Oh, you wanted more analysis? Really? During the last two weeks, even as the NFL tried to distract us with the Pro Bowl, there's been the Super Bowl news cycle. One person finds a new story or angle, the rest of the media descends like piraƱas and desiccate the corpse, reporting again and again on the same thing. There finally reaches a point of oversaturation, and then begin the jokes about how much we've focused on that one story and reports about the over-reporting, and then it fades away until a couple days later, someone asks, why have we stopped talking about this? And on and on and on it goes until you know way too much about Rob Gronkowski's ankle, even more than his own mother, and Tiquan Underwood goes through his own fifteen minutes of fame right in front of your eyes.

It's exhausting. There is no interesting or novel way to look at this Super Bowl. Every point of analysis has been made twice over, incessantly, debated and refuted. We've reached a negative point, a battle of attrition- there is nothing more to say, both teams have their pros and cons, and can be argued incessantly.

Here's how I see it, and I doubt I'm the only one to have said this. The Giants defense is not miles better than the Patriots defense, but they still have a vastly better, game changing pass rush. The offenses in this case are about equal, especially with Rob Gronkowski being at less than 100% for the Patriots. Both teams will be able to move the ball and score, but when it comes down to it, whose defense are you going to trust more to make the one stop needed to win the game? They're not an elite unit, not even close, but the Giants just have a better personnel group, a better pass rush (which can rattle Brady), and aren't starting Julian Edelman as their third cornerback. The Giants win by more than a field goal, something like 30-24.
Pick: Giants win, cover

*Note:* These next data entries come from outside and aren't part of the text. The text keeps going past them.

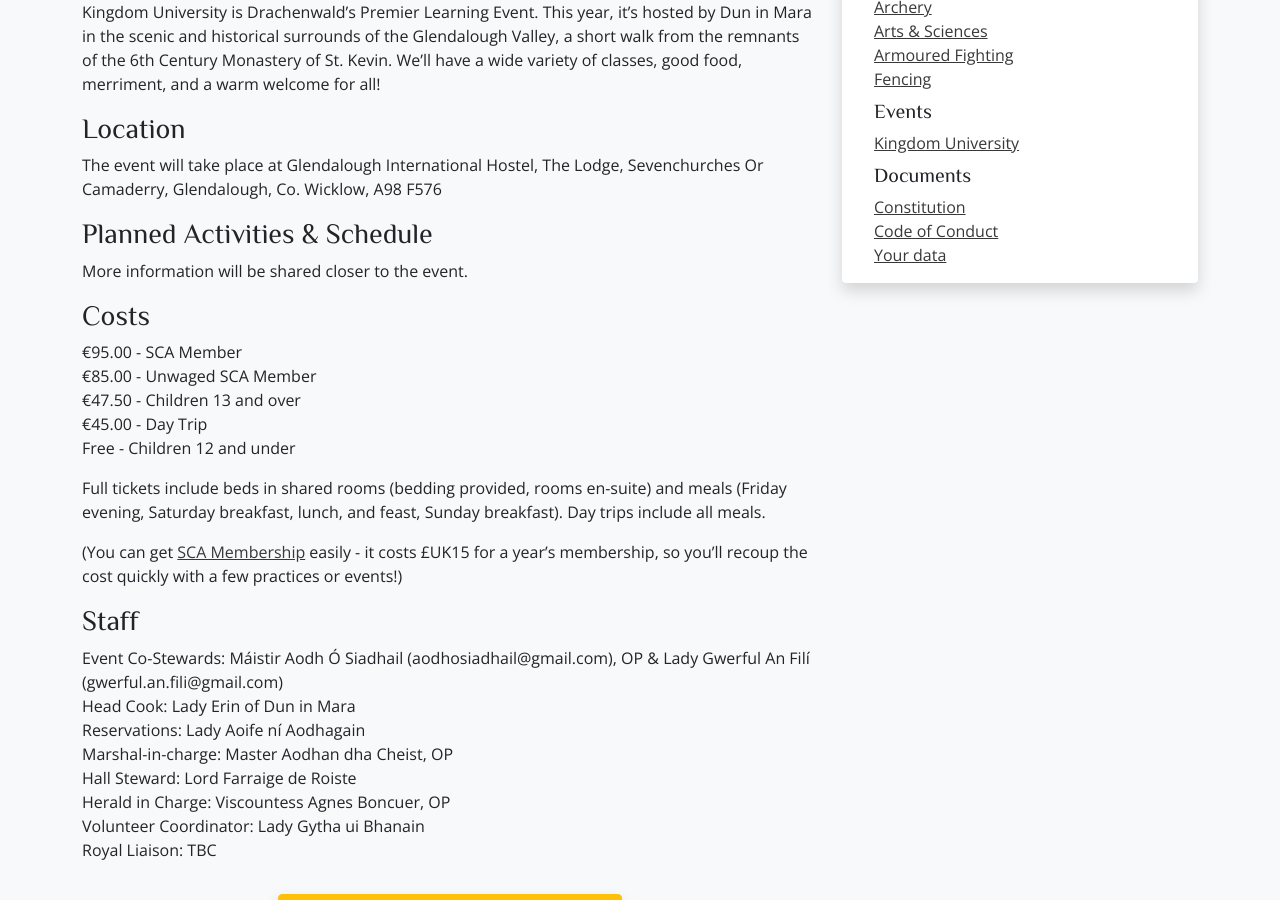
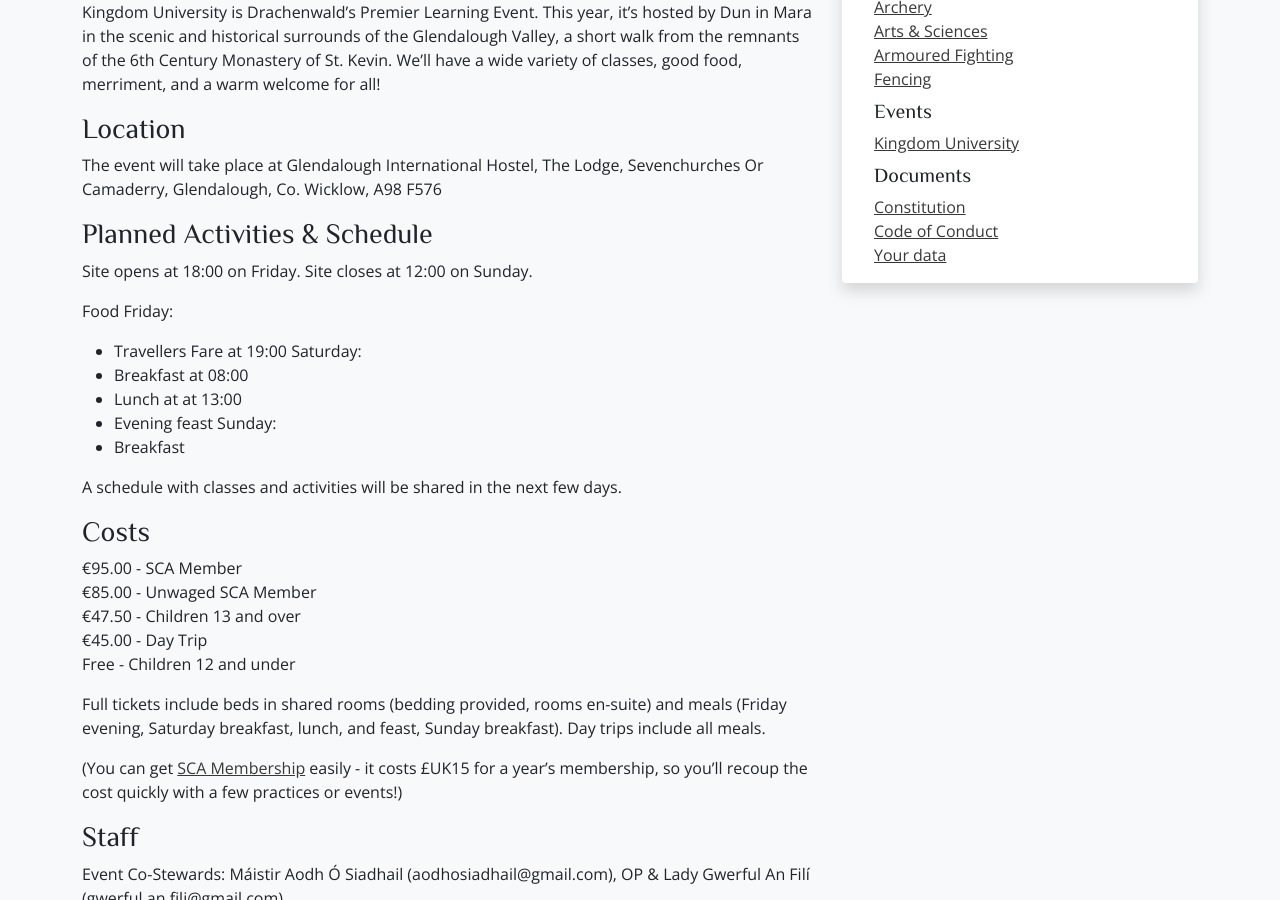
Before and after one commit to drachenwald/dun-in-mara, a Jekyll site: the page built from events/2026/kingdom-university/index.md, in a window 1280 px wide and 900 px high, scrolled down 486 px. Built offline with Jekyll 4.4.1, drawn with Linux system fonts in a browser that asks for light colours; comment, search, counter and statistics services are not loaded.

Commit message:
Added time info (food and site open/close) to KU page

```diff
--- a/events/2026/kingdom-university/index.md
+++ b/events/2026/kingdom-university/index.md
@@ -23,7 +23,20 @@ The event will take place at Glendalough International Hostel, The Lodge, Sevenc
 
 ### Planned Activities & Schedule
 
-More information will be shared closer to the event.
+Site opens at 18:00 on Friday.
+Site closes at 12:00 on Sunday.
+
+Food
+Friday:
+- Travellers Fare at 19:00
+Saturday:
+- Breakfast at 08:00
+- Lunch at at 13:00
+- Evening feast
+Sunday:
+- Breakfast
+
+A schedule with classes and activities will be shared in the next few days.
 
 ### Costs
 
```
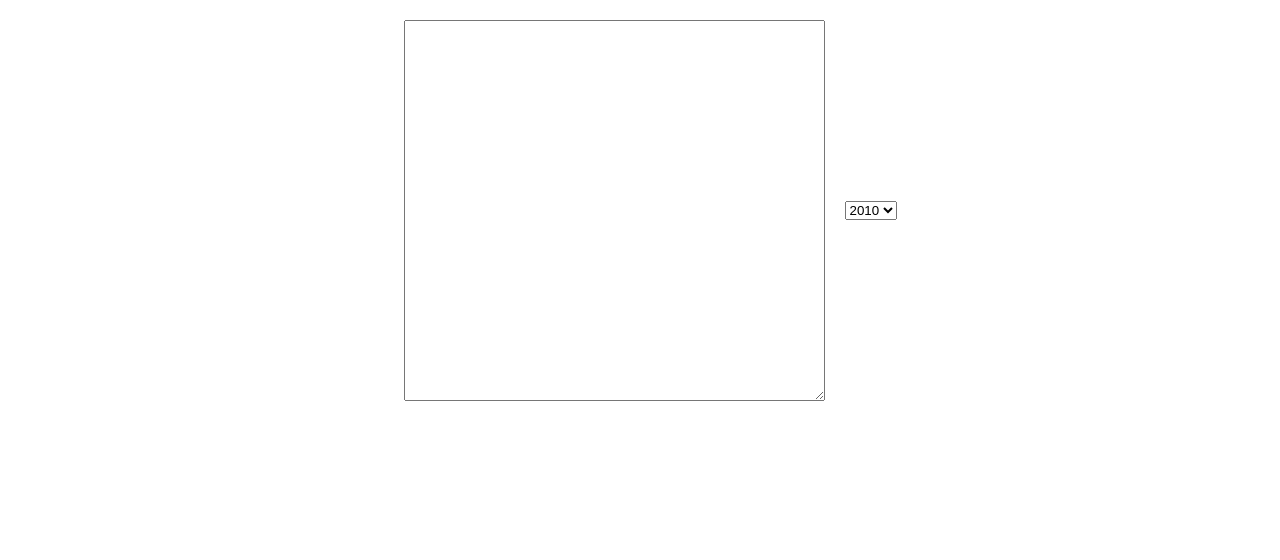
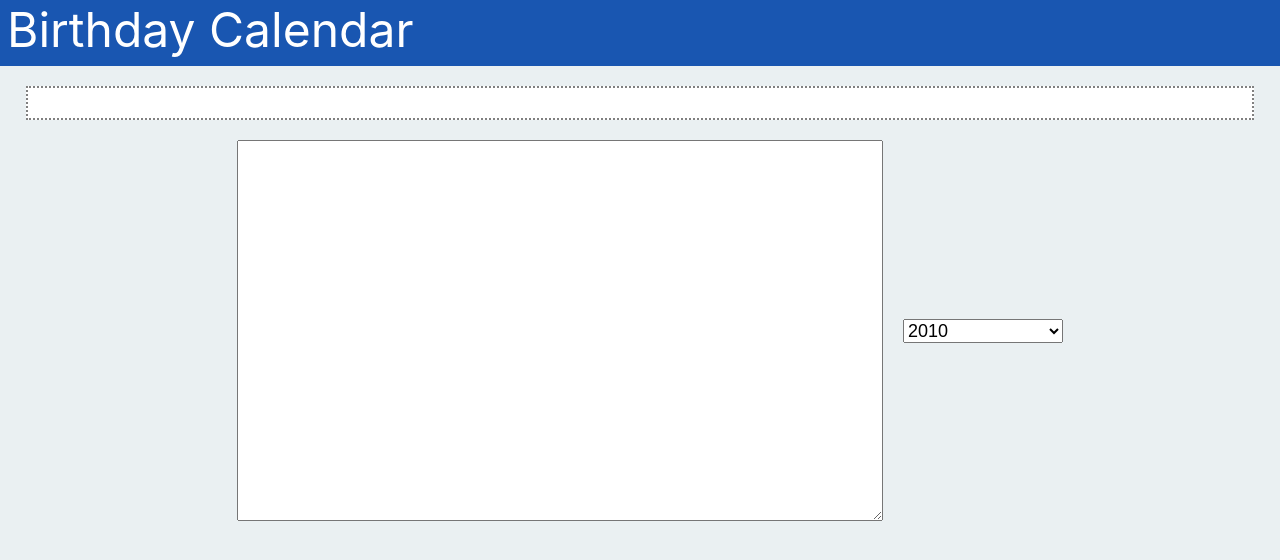
Before and after one commit to parulkumar5/birthday_calendar, a React (Create React App) app: page / in a window 1280 px wide. Shown: the top 560 px of the page. Built offline with nearby package versions, Linux system fonts and the light colour scheme.

Commit message:
add nameInitial auto resize and header

```diff
--- a/package.json
+++ b/package.json
@@ -8,6 +8,7 @@
     "@testing-library/user-event": "^13.5.0",
     "react": "^17.0.2",
     "react-dom": "^17.0.2",
+    "react-icons": "^4.3.1",
     "react-scripts": "5.0.0",
     "web-vitals": "^2.1.4"
   },
--- a/src/App.css
+++ b/src/App.css
@@ -37,17 +37,32 @@
   }
 }
 
+.header {
+  font-size: 3rem;
+  color: white;
+  font-weight: 400;
+  padding: 7px;
+  background: rgb(25, 86, 177);
+  margin-bottom: 20px;
+  padding-top: 0;
+}
+
 .calendar-container {
   display: flex;
   flex-wrap: wrap;
+  background: white;
+  padding: 15px;
+  border: 2px dotted grey;
+  box-sizing: border-box;
   justify-content: center;
   gap: 10px;
-  width: 100vw;
-  margin: 20px 0px;
+  margin: 0px auto;
+  width: 96vw;
 }
 
 textarea {
   margin: 20px;
+  width: 50%;
 }
 
 .input-section {
@@ -55,3 +70,8 @@ textarea {
   align-items: center;
   justify-content: center;
 }
+
+.year-select {
+  font-size: large;
+  width: 10rem;
+}
--- a/src/App.js
+++ b/src/App.js
@@ -59,12 +59,15 @@ function App() {
 
   return (
     <>
-      <Input handleInput={handleInput} onYearChange={onYearChange} />
+      <header className="header">
+        <span>Birthday Calendar</span>
+      </header>
       <div className="calendar-container">
         {birthdayData.map((elem, index) => {
           return <Day people={elem} day={dayNames[index]} key={index} />;
         })}
       </div>
+      <Input handleInput={handleInput} onYearChange={onYearChange} />
     </>
   );
 }
--- a/src/components/day.css
+++ b/src/components/day.css
@@ -1,7 +1,12 @@
+:root {
+  --cal-dimension: 300px;
+}
+
 .day-container {
-  width: 330px;
+  width: var(--cal-dimension);
   border-radius: 2%;
   overflow: hidden;
+  box-shadow: 0px 0px 8px 2px rgba(172, 172, 172, 0.699);
 }
 
 .day-header {
@@ -19,6 +24,18 @@
 .initials-box-container {
   display: flex;
   flex-wrap: wrap;
-  height: 330px;
-  width: 330px;
+  align-content: flex-start;
+  background: white;
+  height: var(--cal-dimension);
+  width: var(--cal-dimension);
 }
+
+.empty-day {
+  display: grid;
+  place-items: center;
+  width: var(--cal-dimension);
+  height: var(--cal-dimension);
+  background: rgb(205, 213, 221);
+  color: rgb(131, 141, 153);
+  font-size: 5rem;
+}
--- a/src/components/day.js
+++ b/src/components/day.js
@@ -1,5 +1,6 @@
 import React from "react";
 import NameInitials from "./nameInitials";
+import { FaFrownOpen } from 'react-icons/fa';
 import "./day.css";
 
 export default function day({ people, day }) {
@@ -10,13 +11,15 @@ export default function day({ people, day }) {
         <div className="day-header">
           <span>{day}</span>
         </div>
-        <p>Nothing to show</p>
+        <div className="empty-day">
+          <FaFrownOpen />
+        </div>
       </div>
     );
   }
 
   sideOfSquare = Math.ceil(Math.sqrt(people.length));
-  let cellLength = 330 / sideOfSquare;
+  let cellLength = 300 / sideOfSquare;
   people.sort((a, b) => a.birthday - b.birthday);
   return (
     <div className="day-container">
--- a/src/components/input.js
+++ b/src/components/input.js
@@ -14,6 +14,7 @@ function input(props) {
         onChange={(elem) => {
           props.onYearChange(elem);
         }}
+        className="year-select"
       >
         <option value="2010">2010</option>
         <option value="2011">2011</option>
--- a/src/index.css
+++ b/src/index.css
@@ -1,13 +1,15 @@
 body {
+  padding: 0;
   margin: 0;
-  font-family: -apple-system, BlinkMacSystemFont, 'Segoe UI', 'Roboto', 'Oxygen',
-    'Ubuntu', 'Cantarell', 'Fira Sans', 'Droid Sans', 'Helvetica Neue',
+  font-family: -apple-system, BlinkMacSystemFont, "Segoe UI", "Roboto", "Oxygen",
+    "Ubuntu", "Cantarell", "Fira Sans", "Droid Sans", "Helvetica Neue",
     sans-serif;
   -webkit-font-smoothing: antialiased;
   -moz-osx-font-smoothing: grayscale;
+  background: #eaf0f2;
 }
 
 code {
-  font-family: source-code-pro, Menlo, Monaco, Consolas, 'Courier New',
+  font-family: source-code-pro, Menlo, Monaco, Consolas, "Courier New",
     monospace;
 }
```
Also changed, not shown: 1 other file (tests, documents, lock files or other folders).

Last week: 1-1 Overall, 1-1 ATS

Playoffs: 6-4 Overall, 5-5 ATS